-------- RECORDS SHOWN --------
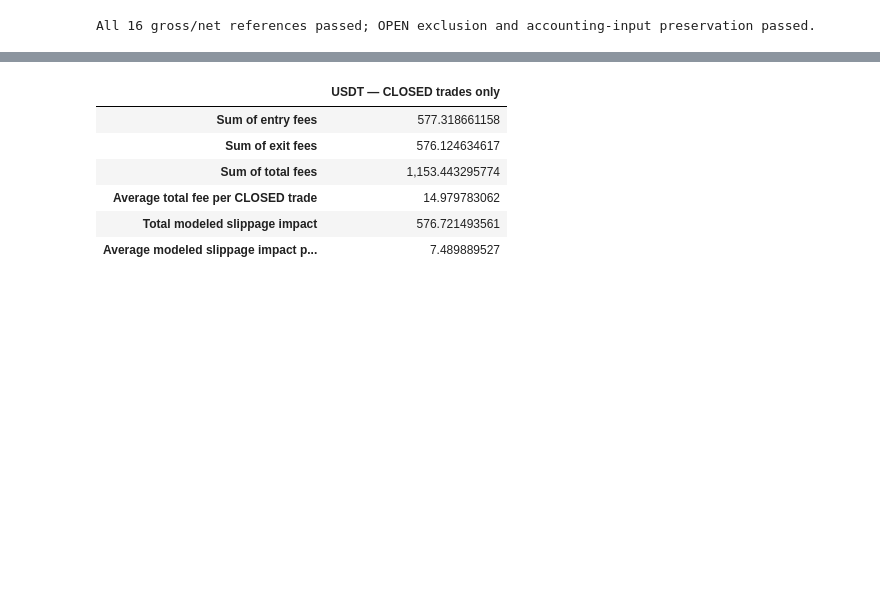
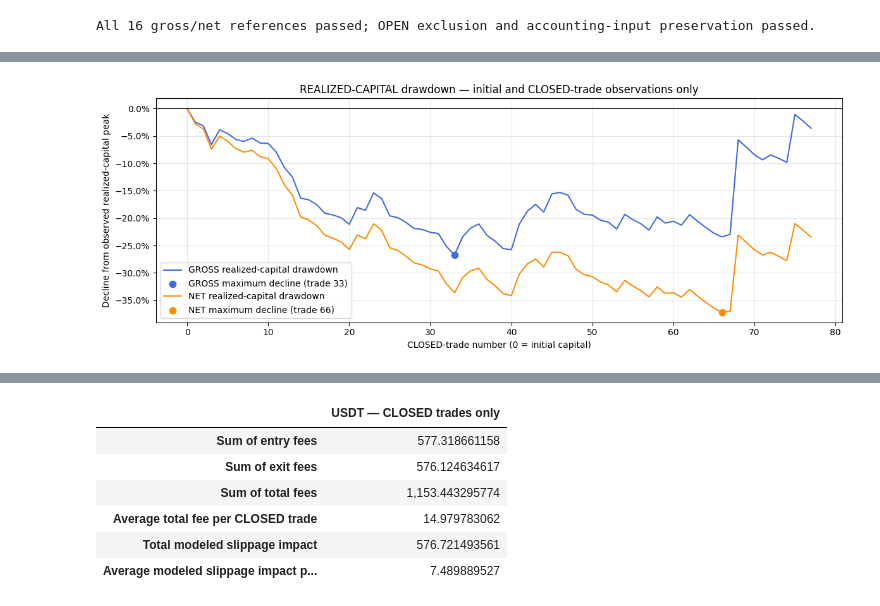
Before and after one commit to puckmandestroyer/trading-lab, a Jupyter notebook: notebooks/03_backtest_review.ipynb, the cells around one changed output, grey strips where cells are left out. Saved outputs shown, nothing was run; the diff lists cells and outputs as text; code cells hidden in the pictures; blank space fills up the shorter version.

Commit message:
Integrate Stage 5.6 realized capital drawdown into notebook

```diff
--- a/notebooks/03_backtest_review.ipynb
+++ b/notebooks/03_backtest_review.ipynb
@@ -587,0 +726,28 @@ All 16 gross/net references passed; OPEN exclusion and accounting-input preserva
+# %%
+fig, ax = plt.subplots(figsize=(12, 4.5))
+for label, drawdown_path, trough, color in [
+    ("GROSS", gross_drawdown_path, gross_drawdown_trough, "royalblue"),
+    ("NET", net_drawdown_path, net_drawdown_trough, "darkorange"),
+]:
+    ax.plot(
+        drawdown_path["closed_trade_number"], drawdown_path["drawdown"],
+        label=f"{label} realized-capital drawdown", color=color,
+    )
+    ax.scatter(
+        int(trough["closed_trade_number"]), trough["drawdown"],
+        color=color, s=55, zorder=4,
+        label=f"{label} maximum decline (trade {int(trough['closed_trade_number'])})",
+    )
+ax.axhline(0, color="black", linewidth=0.8)
+ax.yaxis.set_major_formatter(PercentFormatter(xmax=1.0))
+ax.set(
+    title="REALIZED-CAPITAL drawdown — initial and CLOSED-trade observations only",
+    xlabel="CLOSED-trade number (0 = initial capital)",
+    ylabel="Decline from observed realized-capital peak",
+)
+ax.legend()
+ax.grid(alpha=0.3)
+fig.tight_layout()
+plt.show()
+# %% [output]
+[figure, added]
```
Also changed, not shown: parts of 17 cells of this notebook, 3 other files.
--------
**WHAT IS BEING ASKED**
Return the records above verbatim, images excluded.

**RESPONSE BOX**
Before and after one commit to puckmandestroyer/trading-lab, a Jupyter notebook: notebooks/03_backtest_review.ipynb, the cells around one changed output, grey strips where cells are left out. Saved outputs shown, nothing was run; the diff lists cells and outputs as text; code cells hidden in the pictures; blank space fills up the shorter version.

Commit message:
Integrate Stage 5.6 realized capital drawdown into notebook

```diff
--- a/notebooks/03_backtest_review.ipynb
+++ b/notebooks/03_backtest_review.ipynb
@@ -587,0 +726,28 @@ All 16 gross/net references passed; OPEN exclusion and accounting-input preserva
+# %%
+fig, ax = plt.subplots(figsize=(12, 4.5))
+for label, drawdown_path, trough, color in [
+    ("GROSS", gross_drawdown_path, gross_drawdown_trough, "royalblue"),
+    ("NET", net_drawdown_path, net_drawdown_trough, "darkorange"),
+]:
+    ax.plot(
+        drawdown_path["closed_trade_number"], drawdown_path["drawdown"],
+        label=f"{label} realized-capital drawdown", color=color,
+    )
+    ax.scatter(
+        int(trough["closed_trade_number"]), trough["drawdown"],
+        color=color, s=55, zorder=4,
+        label=f"{label} maximum decline (trade {int(trough['closed_trade_number'])})",
+    )
+ax.axhline(0, color="black", linewidth=0.8)
+ax.yaxis.set_major_formatter(PercentFormatter(xmax=1.0))
+ax.set(
+    title="REALIZED-CAPITAL drawdown — initial and CLOSED-trade observations only",
+    xlabel="CLOSED-trade number (0 = initial capital)",
+    ylabel="Decline from observed realized-capital peak",
+)
+ax.legend()
+ax.grid(alpha=0.3)
+fig.tight_layout()
+plt.show()
+# %% [output]
+[figure, added]
```
Also changed, not shown: parts of 17 cells of this notebook, 3 other files.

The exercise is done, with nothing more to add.